The majority of experienced craftsmen, cabinet shops and production woodworkers rely on 100-grit sandpaper for everything. Some woodworkers argue that finer grit sandpapers -- anything above about 200-grit -- are the only way to go. But high-grit sandpapers work you to death, fill up with gunk, polish wood and cause stain to appear blotchy. Save higher-grit papers for sanding topcoat.
Grits lower than 100 -- 60- to 80-grit, for example -- are too coarse. It might be tempting to use them to remove stain because they remove material fast, but they also cut and scratch wood, and then you'll have to remove the scratches with 100-grit paper.
Attach 100-grit sandpaper to a hand-sanding block; the hard rubber type is best. Begin stroking the wood with the sandpaper. The type of stain will dictate how much effort is involved in removing it. If it's pigmented stain, the sanding block builds up with gunk after only a few minutes. If this happens, change the paper immediately, and keep changing it as often as needed. If the stain is dye-based, you won't have to change it as often.
The use of orbital or belt sanders to remove stain is not recommended. Even though they work faster, they can damage wood by scratching it, or causing dips or depressions.
Go With the Grain
Sand parallel with the grain only. Never sand perpendicular across the grain. This will result in scratches that are extremely difficult to remove. Work with a back-and-forth motion, moving the sanding block about 4 to 6 inches at a time. When the wood becomes bare and free of stain, advance the block forward, and repeat, working in manageable sections, overlapping them slightly each time.
If you're still uneasy about using 100-grit, it's acceptable to use 120-grit, but it's more work, and you'll be changing the paper more often. The additional smoothness of the wood is almost imperceptible. If you're still not convinced, resand it with 120- or even 150-grit
Specializing in hardwood furniture, trim carpentry, cabinets, home improvement and architectural millwork, Wade Shaddy has worked in homebuilding since 1972. Shaddy has also worked as a newspaper reporter and writer, and as a contributing writer for Bicycling Magazine.

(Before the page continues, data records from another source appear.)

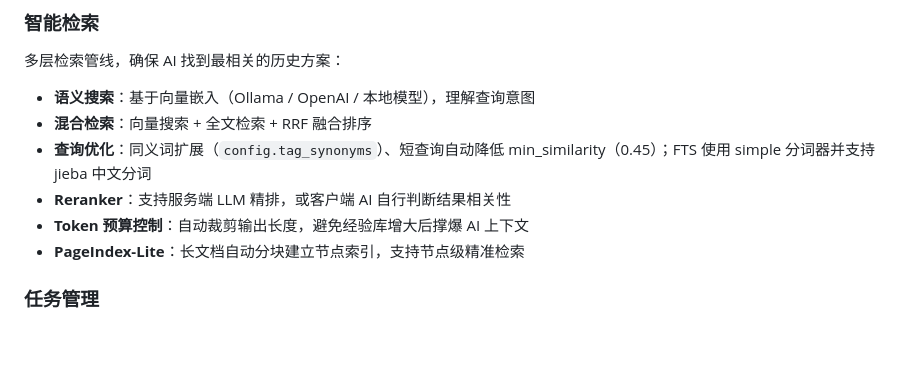
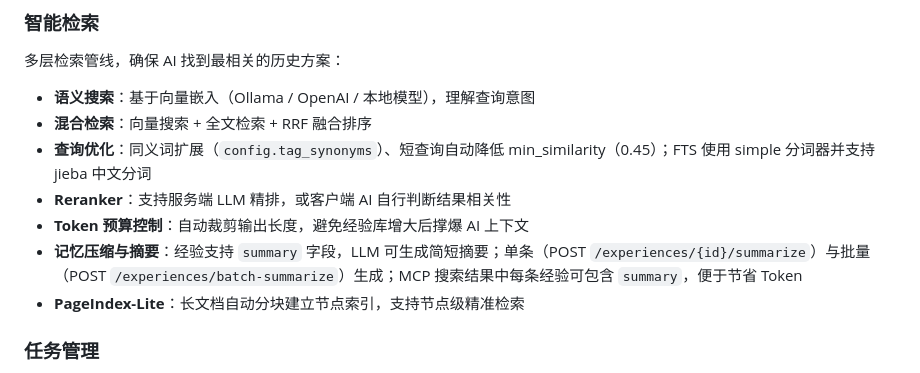
Before and after one commit to ysydhc/team_memory, a Markdown page: README.md, the part around the change. Drawn GitHub-style; blank space fills up the shorter version.

Commit message:
[TM-923f7824] P0-4 记忆压缩与摘要：README 功能概览补充说明（实现已就绪：迁移+单条/批量摘要+MCP 返回 summary）
Made-with: Cursor

```diff
--- a/README.md
+++ b/README.md
@@ -86,6 +86,7 @@ AI 从对话和文档中自动提取结构化经验，无需手动录入：
 - **查询优化**：同义词扩展（`config.tag_synonyms`）、短查询自动降低 min_similarity（0.45）；FTS 使用 simple 分词器并支持 jieba 中文分词
 - **Reranker**：支持服务端 LLM 精排，或客户端 AI 自行判断结果相关性
 - **Token 预算控制**：自动裁剪输出长度，避免经验库增大后撑爆 AI 上下文
+- **记忆压缩与摘要**：经验支持 `summary` 字段，LLM 可生成简短摘要；单条（POST `/experiences/{id}/summarize`）与批量（POST `/experiences/batch-summarize`）生成；MCP 搜索结果中每条经验可包含 `summary`，便于节省 Token
 - **PageIndex-Lite**：长文档自动分块建立节点索引，支持节点级精准检索
 
 ### 任务管理
```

Shaddy began publishing in various magazines in 1992, and published a novel, “Dark Canyon,” in 2008.